-- WORK TO BE COMPLETED --
"docs" appears in how many lines of the entries? State only the number.

-------- PROVIDED ENTRIES

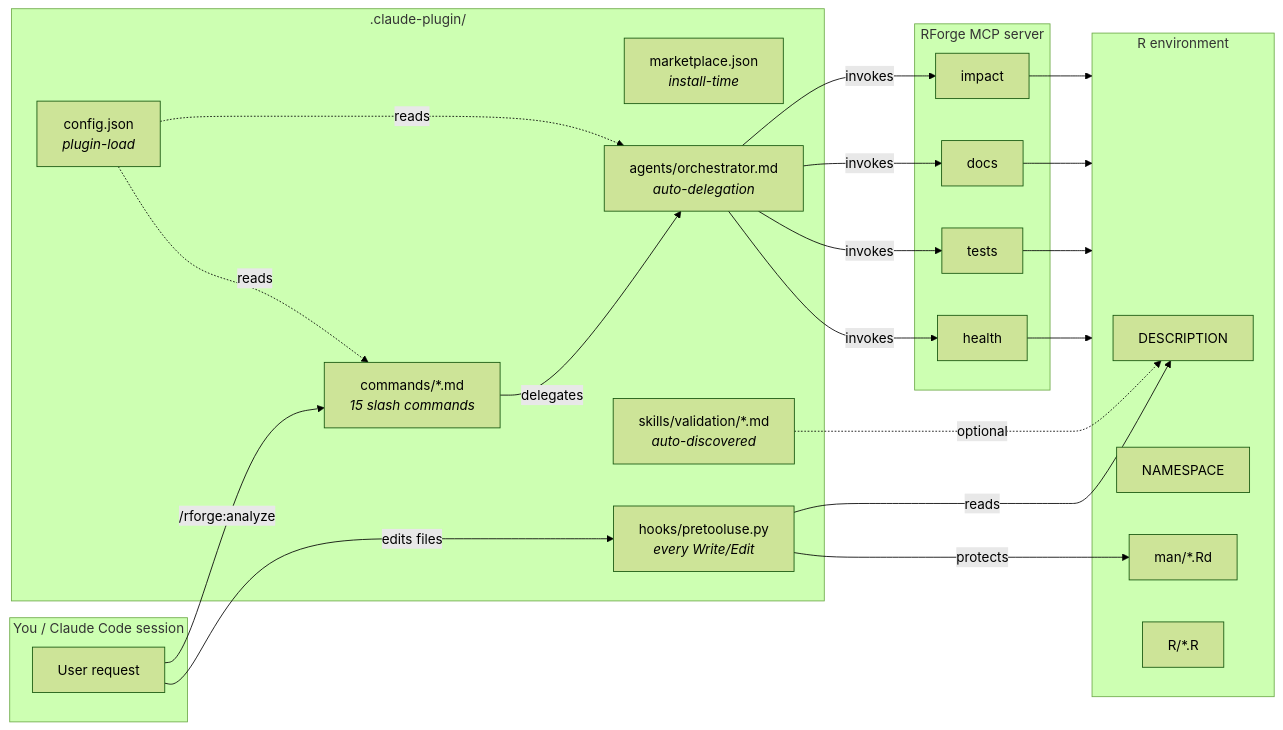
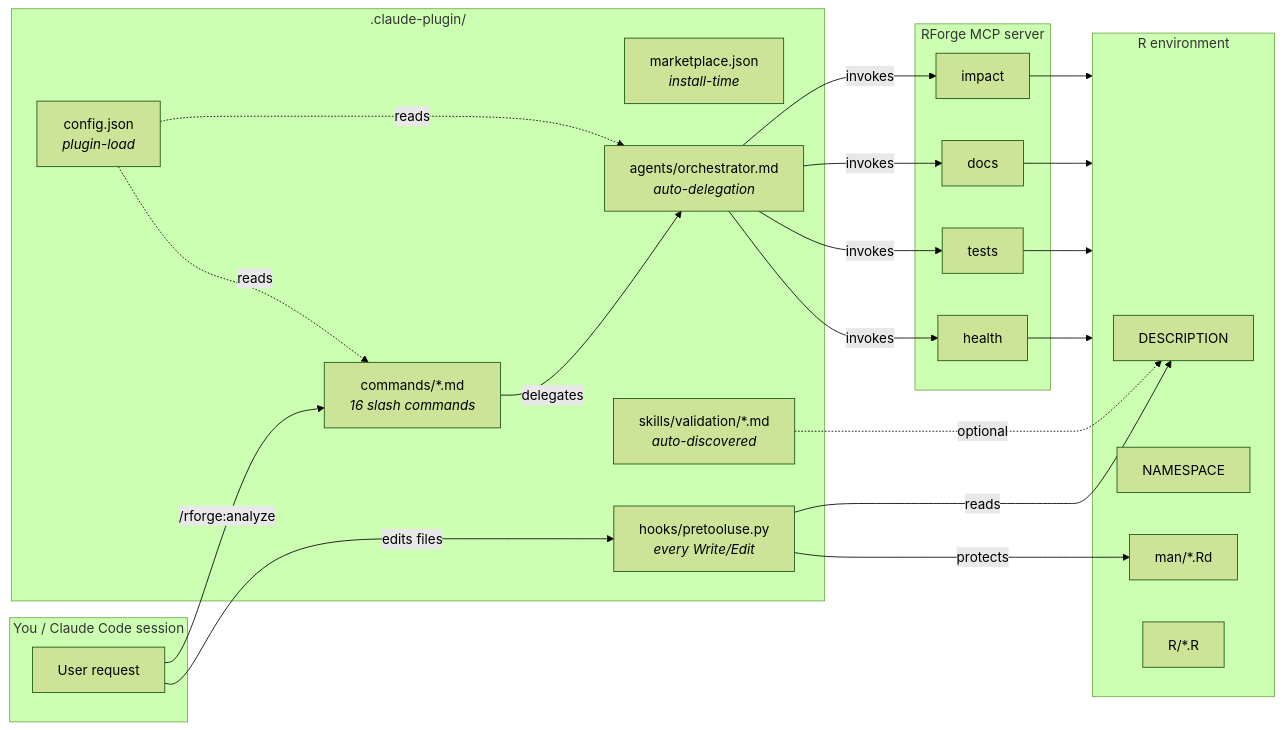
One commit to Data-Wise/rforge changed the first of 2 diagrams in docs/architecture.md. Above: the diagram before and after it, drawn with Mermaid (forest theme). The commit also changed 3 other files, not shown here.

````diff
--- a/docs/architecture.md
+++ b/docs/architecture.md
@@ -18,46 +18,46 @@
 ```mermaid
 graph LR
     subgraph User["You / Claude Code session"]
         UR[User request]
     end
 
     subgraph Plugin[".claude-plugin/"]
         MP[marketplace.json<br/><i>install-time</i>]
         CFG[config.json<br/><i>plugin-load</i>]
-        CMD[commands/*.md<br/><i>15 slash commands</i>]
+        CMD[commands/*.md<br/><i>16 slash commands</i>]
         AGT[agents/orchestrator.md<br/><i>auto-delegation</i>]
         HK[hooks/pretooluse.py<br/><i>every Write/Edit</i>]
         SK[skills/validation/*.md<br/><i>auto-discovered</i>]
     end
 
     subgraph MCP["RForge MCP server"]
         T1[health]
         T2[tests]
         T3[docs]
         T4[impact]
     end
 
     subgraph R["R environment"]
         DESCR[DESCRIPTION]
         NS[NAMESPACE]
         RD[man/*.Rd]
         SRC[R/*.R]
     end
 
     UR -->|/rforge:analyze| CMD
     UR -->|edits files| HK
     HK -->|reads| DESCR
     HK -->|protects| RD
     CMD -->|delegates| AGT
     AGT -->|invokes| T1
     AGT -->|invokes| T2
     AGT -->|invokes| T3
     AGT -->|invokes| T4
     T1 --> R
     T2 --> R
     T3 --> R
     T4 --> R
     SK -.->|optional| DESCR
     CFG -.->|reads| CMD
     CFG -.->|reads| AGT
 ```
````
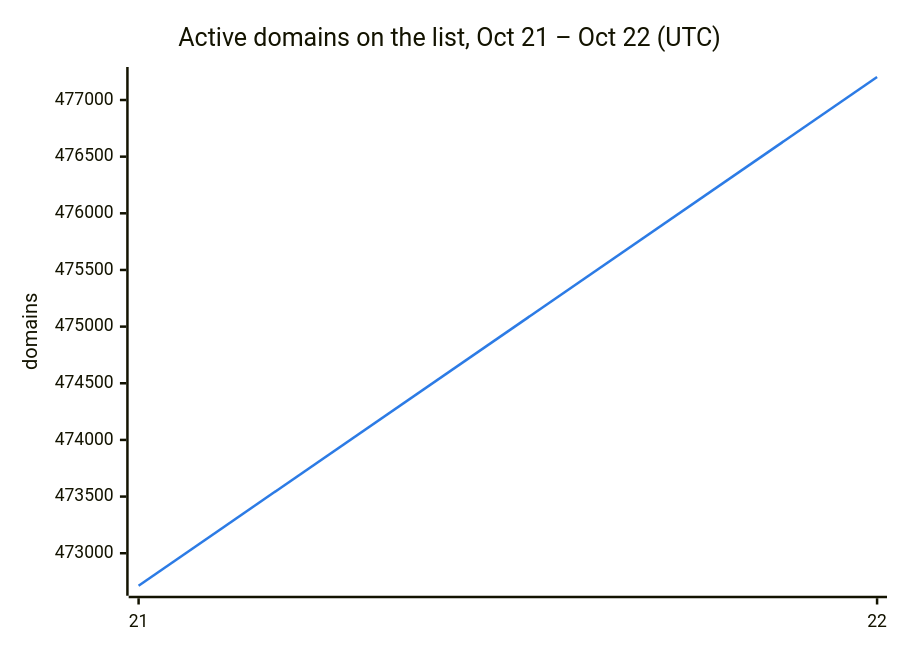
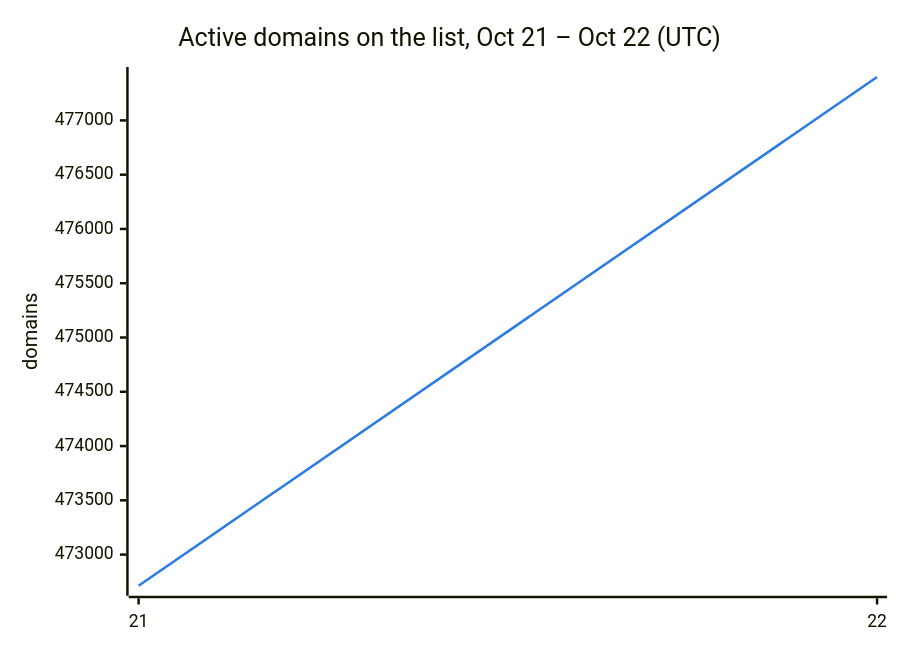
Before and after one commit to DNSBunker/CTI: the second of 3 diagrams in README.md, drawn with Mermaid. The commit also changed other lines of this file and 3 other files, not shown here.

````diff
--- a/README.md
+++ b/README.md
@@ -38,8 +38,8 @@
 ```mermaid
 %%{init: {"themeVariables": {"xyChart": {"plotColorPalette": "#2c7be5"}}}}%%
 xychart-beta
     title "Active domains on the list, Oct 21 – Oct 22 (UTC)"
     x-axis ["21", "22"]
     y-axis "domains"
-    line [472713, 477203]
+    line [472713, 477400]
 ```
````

----------------

-- TASK RESULT --
4